Gen. Magnus Andre de Merindol Malan is chief of one of the most powerful military forces on the African continent and only one that many believe has nuclear weapons capability.
Despite this potential superiority, Malan's speeches reveal a keen awareness of South Africa's long-term military vulnerability. For him, the threat lies not only in what Botha calls a total Marxist onslaught against his country but also in the internal rebellion that onslaught could cause if the majority of its people are discontented.
"It is clear that the world regards a physical trial of strength as the logical result of the friction in southern Africa," Malan said in 1976.
"We are even now committed to a war of low intensity, and a passive posture in the face of the assault must inevitably end in defeat," he said a year later. "This total struggle is one we dare not lose, because we will not be given a second chance."
When Malan was appointed by Botha in July 1976, he became at age 46 the youngest defense chief in South Africa's history.
Malan attended South Africa's equivalent of West Point, then in Pretoria, the town where he was born. His training also included a one-year staff course in 1962 at the U.S. Command and General Staff College at Ft. Levenworth, Kan.
Bypassing many senior officers, he rose rapidly and took command in 1966 of South Africa's fledgling counterinsurgency effort in Namibia (Southwest Africa). After a stint as head of the Military Academy he became chief of the Army in 1973, a post he held during South Africa's entry into the war in Angola.
Under Malan, the Army was expanded to include all races, and women have gotten more attention. His personal aide-de-camp, a captain, is a woman.
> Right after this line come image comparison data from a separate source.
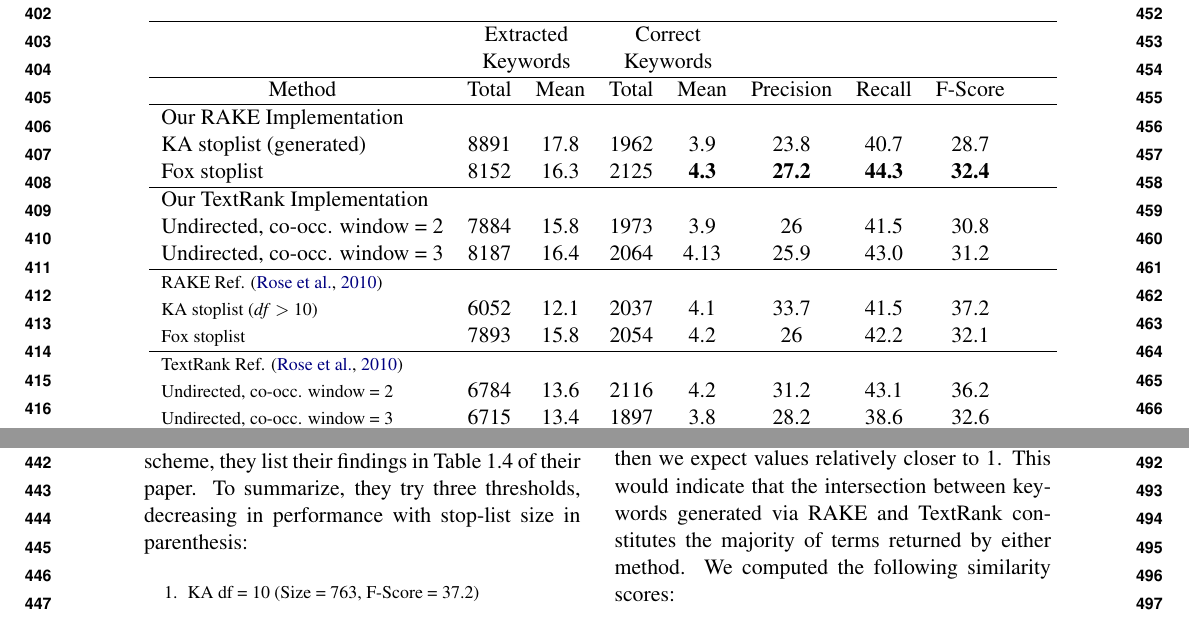
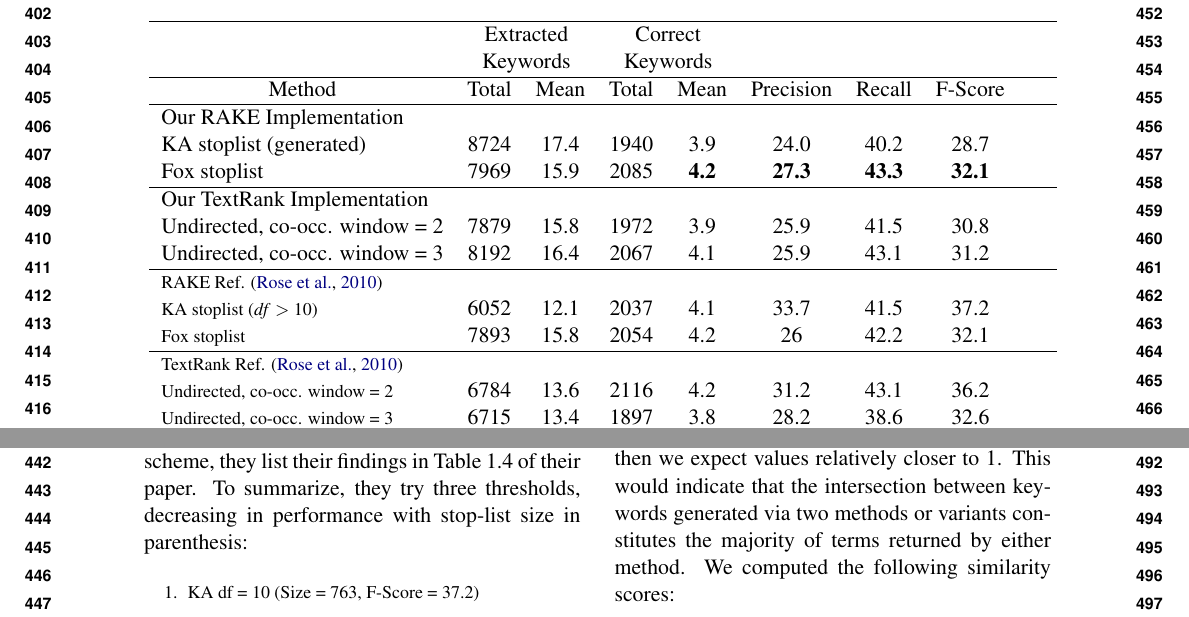
Before and after one commit to shouyang/CMPUT497TermProject, a LaTeX paper (report/final_report_draft_shouyang_albakoun_hains.tex): two parts of page 5 of 7, joined at a grey line, cut so that both start at the same text. Compiled offline with pdfLaTeX.

Commit message:
Updated table

```diff
--- a/report/final_report_draft_shouyang_albakoun_hains.tex
+++ b/report/final_report_draft_shouyang_albakoun_hains.tex
@@ -188,12 +188,12 @@ Lastly, while runtimes were not a focal point for our analysis we could confirm
 	                                         & \multicolumn{2}{c}{\makecell{Extracted \\ Keywords}} & \multicolumn{2}{c}{\makecell{Correct \\ Keywords}}       \\ \hline
 	Method                                   &       Total        & Mean & Total            & Mean & Precision & Recall & F-Score \\ \hline
 	\makecell[l]{Our RAKE Implementation}                  &  \\
-	\makecell[l]{KA stoplist (generated)}  & 8891               & 17.8 & 1962             & 3.9  & 23.8       & 40.7    & 28.7          \\
-	\makecell[l]{Fox stoplist}                             & 8152               & 16.3 & 2125             & \textbf{4.3}  & \textbf{27.2}       & \textbf{44.3}    & \textbf{32.4}          \\ \hline
+	\makecell[l]{KA stoplist (generated)}  & 8724               & 17.4 & 1940             & 3.9  & 24.0       & 40.2    & 28.7          \\
+	\makecell[l]{Fox stoplist}                             & 7969               & 15.9 & 2085             & \textbf{4.2}  & \textbf{27.3}       & \textbf{43.3}    & \textbf{32.1}          \\ \hline
 
 	\makecell[l]{Our TextRank Implementation}              &  \\
-	\makecell[l]{Undirected, co-occ. window = 2} & 7884         & 15.8 & 1973             & 3.9  & 26      & 41.5       & 30.8          \\
-	\makecell[l]{Undirected, co-occ. window = 3} & 8187         & 16.4 & 2064             & 4.13 & 25.9    & 43.0       & 31.2          \\ \hline
+	\makecell[l]{Undirected, co-occ. window = 2} & 7879         & 15.8 & 1972             & 3.9  & 25.9      & 41.5       & 30.8          \\
+	\makecell[l]{Undirected, co-occ. window = 3} & 8192         & 16.4 & 2067             & 4.1 & 25.9    & 43.1       & 31.2          \\ \hline
 
 	\small \makecell[l]{RAKE Ref. \citep{1} }			 &  \\
 	\small\makecell[l]{KA stoplist (\textit{df} $>$ 10)}     		  & 6052 & 12.1 			& 2037 & 4.1  		& 33.7    & 41.5    & 37.2       \\
@@ -227,7 +227,7 @@ As mentioned in the implementation section we had difficulties replicating \cite
 
 Decreasing the size of the stop-list had considerable effects on the performance of RAKE. Our stop-list performs starts to perform similarly to the smaller KA stop-lists.  This contrast shows the importance of the stop-list in RAKE function and how error in our stop-list generation can confound the performance of RAKE. There appears to be marginally decreasing utility of larger stop-lists, however the marginal decrease is modest. Using a domain specific stop-list leads to better performance, contrasting the moderately sized Fox's stop-list (\char`\~400 terms) and the moderately size KA stop-list (325 terms) in the reference.
 
-Finally we compare the diversity of estimates generated via the two methods and note they may be complementary. RAKE's adjacency matrix is similar in intent to TextRank's graph representation and have similar performance profiles. We explore how different are the keywords generated by either method. We devise a simple measure of similarity as a size ratio of the intersection between two keyword sets generated divided by their union. If these methods are the same in essence, then we expect values relatively closer to 1. This would indicate that the intersection between keywords generated via RAKE and TextRank constitutes the majority of terms returned by either method. We computed the following similarity scores:
+Finally we compare the diversity of estimates generated via the two methods and note they may be complementary. RAKE's adjacency matrix is similar in intent to TextRank's graph representation and have similar performance profiles. We explore how different are the keywords generated by either method. We devise a simple measure of similarity as a size ratio of the intersection between two keyword sets generated divided by their union. If these methods are the same in essence, then we expect values relatively closer to 1. This would indicate that the intersection between keywords generated via two methods or variants constitutes the majority of terms returned by either method. We computed the following similarity scores:
 \begin{enumerate}
 	\small \itemsep0em
 
```
Also changed, not shown: report/final_report_draft_shouyang_albakoun_hains.pdf, report/final_report_draft_shouyang_albakoun_hains.tex (2 more changed lines), 1 other file.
Despite his American experience, Malan clearly regards the West to be as much of a threat to South Africa as the Communist bloc. The war against South Frica comes from two sides, he told a newspaper in 1977. On the one band there is international communism with its friends, and on the other, the Western world and its humanitarian hangers-on.